The Council of Europe has 47 member states, covering virtually the entire continent of Europe. The Convention was open for signature, ratification, and entry into force by the member States, the non-member States that have participated in its elaboration and by the European Union, and for accession by other non-member States.
Turkey, not generally considered the leader in socially progressive causes, was the first to ratify. An additional 27 countries followed. They represent a wide variety of religious identity, fervor, and impact on the body politic; dominant political ideology, democratic experience, and stability; and history of government-supported and legally-enshrined gender equality:
- Bosnia and Herzegovina
- San Marino
Who signed but never ratified? A smaller group that equally represents a wide variety of religious identity, fervor, and impact on the body politic; dominant political ideology, democratic experience and stability; and history of government-supported and legally-enshrined gender equality:
- Czech Republic
- Republic of Moldova
- Slovak Republic
- Macedonia (FYROM per Greece)
- United Kingdom
* To be fair, Armenia just signed the Convention on January 18, 2018 and it is possible ratification will come without delay.
There are not two sides here. One either supports full human rights for women, or not. There are some surprises, at least for me, as to who chose what side. Why, for example, did the United Kingdom sign in June 2012 but more than five years later has yet to ratify?
None of the countries that signed in 2016 has ratified, but for one of these—Bulgaria—the reason is now apparent, public, and distasteful. Reuters has reported that “Bulgaria’s ruling party on Thursday delayed a vote to ratify a European treaty designed to combat violence against women in the face of opposition from religious and political groups who said it could promote moral decay.”
Yes, the Bulgarian Orthodox Church has somehow found “moral decay” in protecting women from violence, but not in the violence itself. The Mufti Office proclaimed that “gender topics are dangerous, bottomless traps,” but the trap of gender discrimination is apparently acceptable. The far-right United Patriots propagandize that the Convention forces the introduction of “school programs for studying homosexuality and transvestism and creating opportunities for enforcing same-sex marriages,” though no such language appears anywhere in the 81 articles detailed in the Convention. The Bulgarian Socialist Party shamelessly reversed decades of ideology insisting on the equality of women by now vigorously rejecting the “[promotion of] changes in the social and cultural patterns of behaviour of women and men with a view to eradicating prejudices, customs, traditions and all other practices which are based on the idea of the inferiority of women or on stereotyped roles for women and men.”
Mendes Bota, General Rapporteur on violence against women and Political Co-ordinator of the Parliamentary Network “Women Free from Violence,” did not mince words in the Handbook for parliamentarians provided for those attending the Istanbul session:

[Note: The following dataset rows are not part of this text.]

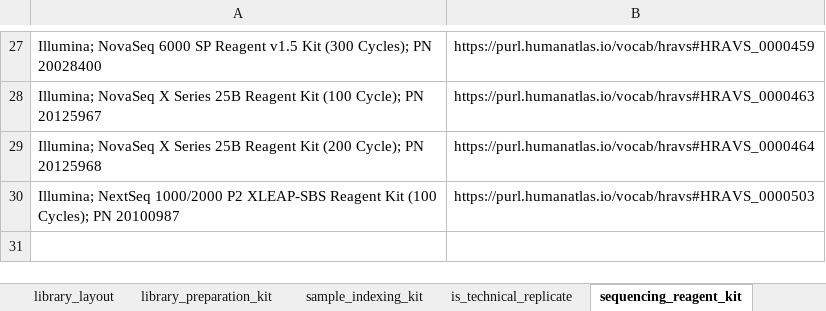
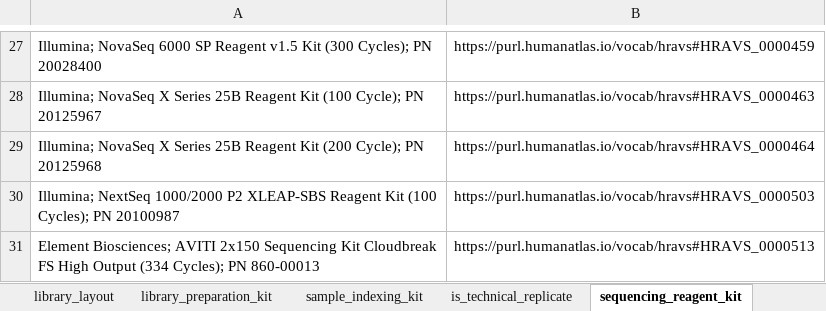
Before and after one commit to hubmapconsortium/dataset-metadata-spreadsheet, an Excel workbook: rnaseq/latest/rnaseq.xlsx, sheet sequencing_reagent_kit, drawn as a sheet; only a part is shown, gaps mark what is left out; values as stored, in another font and other column widths than the file's, no borders; the diff names each change by its address in the sheet, - before the commit and + after, or states it on an @@ line.

```diff
--- a/rnaseq/latest/rnaseq.xlsx (sheet sequencing_reagent_kit)
+++ b/rnaseq/latest/rnaseq.xlsx (sheet sequencing_reagent_kit)
+row 31: Element Biosciences; AVITI 2x150 Sequencing Kit Cloudbreak FS High Output (334 Cycles); PN 860-00013 | https://purl.humanatlas.io/vocab/hravs#HRAVS_0000513
```
Also changed, not shown: sheet sample_indexing_kit, sheet library_preparation_kit, sheet dataset_type, sheet .metadata, sheet acquisition_instrument_model, rnaseq/v5.0.0/rnaseq-v5.0.0.xlsx, 2 other files.
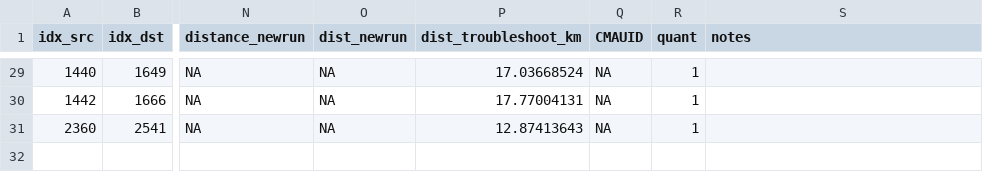
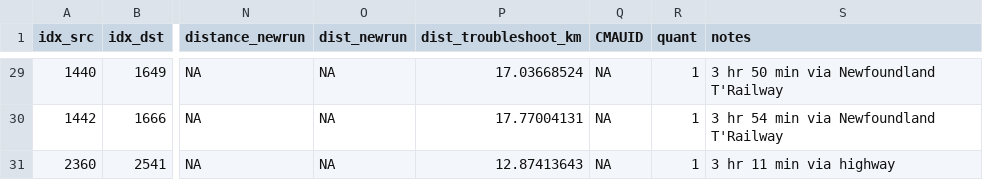
Before and after one commit to KHobbs3/valhalla-validation, a CSV file: data/quantile_1_sample.csv, drawn as a sheet; only a part is shown, gaps mark what is left out; the diff covers the shown part only; the diff names each change by its address in the sheet, - before the commit and + after, or states it on an @@ line.

```diff
--- a/data/quantile_1_sample.csv
+++ b/data/quantile_1_sample.csv
-S29 (notes): (empty)
+S29 (notes): 3 hr 50 min via Newfoundland T'Railway
-S30 (notes): (empty)
+S30 (notes): 3 hr 54 min via Newfoundland T'Railway
-S31 (notes): (empty)
+S31 (notes): 3 hr 11 min via highway
```
Also changed, not shown: 27 edited cells elsewhere in this file.
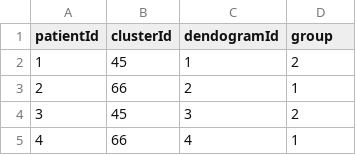
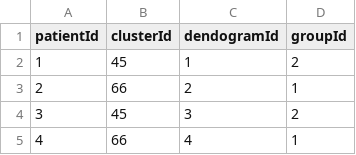
Before and after one commit to uic-evl/LymphaticCancerViz, a CSV file: data/csv/clusters/05_16_2018/cluster_complete_5_2018_k=2.csv, drawn as a sheet; only a part is shown.

Commit message:
-- Added the new data files to the repo -- Added the utility parses to the repo

```diff
--- a/data/csv/clusters/05_16_2018/cluster_complete_5_2018_k=2.csv
+++ b/data/csv/clusters/05_16_2018/cluster_complete_5_2018_k=2.csv
@@ -1,2 +1,2 @@
-patientId,clusterId,dendogramId,group
+patientId,clusterId,dendogramId,groupId
 1,45,1,2
```
Also changed, not shown: 11 other files.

This Convention is necessary, and long overdue.
Not to support this Convention would be a concession to violence.
Not to support this Convention would be a crime.
Not to support this Convention would be yet another crime against women.
It is my hope that before Bulgaria’s term as EU president concludes, the country has properly informed its citizenry about the Convention’s true language and purpose, knocked sense into its contrarian ministers, and finally done what is necessary and long overdue. Bulgaria needs to ratify the Council of Europe Convention on preventing and combating violence against women and domestic violence.